_Task requirements_
All of the entries are to be repeated exactly, with no pictures included.

_Material shown_
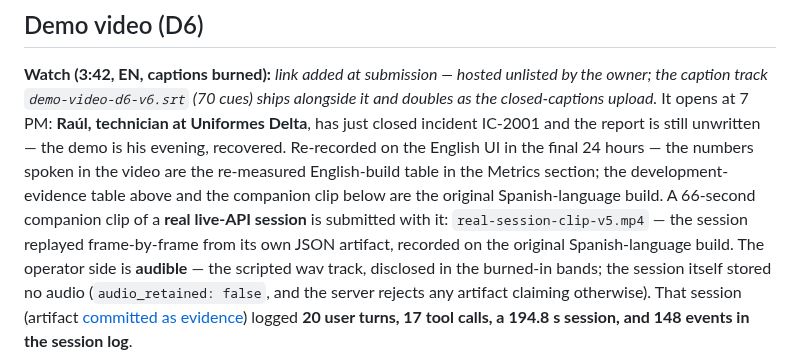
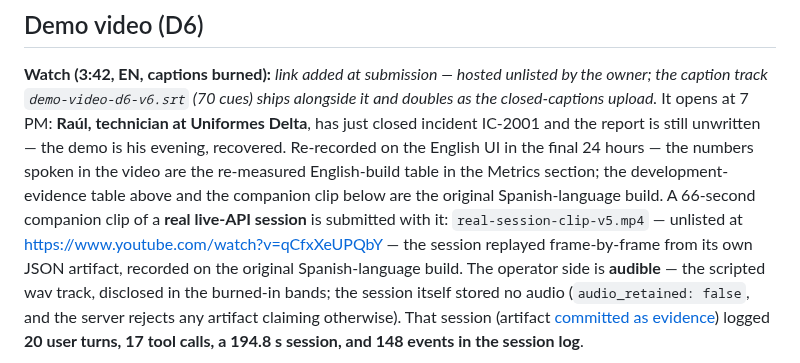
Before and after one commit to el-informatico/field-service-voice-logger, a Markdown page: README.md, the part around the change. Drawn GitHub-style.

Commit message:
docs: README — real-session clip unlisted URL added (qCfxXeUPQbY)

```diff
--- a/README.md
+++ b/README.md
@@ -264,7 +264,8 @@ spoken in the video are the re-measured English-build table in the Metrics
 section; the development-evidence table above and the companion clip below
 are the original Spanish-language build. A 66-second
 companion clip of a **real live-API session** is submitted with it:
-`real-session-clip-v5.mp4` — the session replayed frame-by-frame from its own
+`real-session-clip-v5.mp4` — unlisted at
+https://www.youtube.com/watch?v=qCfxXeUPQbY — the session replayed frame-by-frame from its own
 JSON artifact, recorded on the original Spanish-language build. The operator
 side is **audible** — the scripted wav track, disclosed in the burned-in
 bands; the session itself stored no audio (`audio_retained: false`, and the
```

_Answer to this task_
Before and after one commit to el-informatico/field-service-voice-logger, a Markdown page: README.md, the part around the change. Drawn GitHub-style.

Commit message:
docs: README — real-session clip unlisted URL added (qCfxXeUPQbY)

```diff
--- a/README.md
+++ b/README.md
@@ -264,7 +264,8 @@ spoken in the video are the re-measured English-build table in the Metrics
 section; the development-evidence table above and the companion clip below
 are the original Spanish-language build. A 66-second
 companion clip of a **real live-API session** is submitted with it:
-`real-session-clip-v5.mp4` — the session replayed frame-by-frame from its own
+`real-session-clip-v5.mp4` — unlisted at
+https://www.youtube.com/watch?v=qCfxXeUPQbY — the session replayed frame-by-frame from its own
 JSON artifact, recorded on the original Spanish-language build. The operator
 side is **audible** — the scripted wav track, disclosed in the burned-in
 bands; the session itself stored no audio (`audio_retained: false`, and the
```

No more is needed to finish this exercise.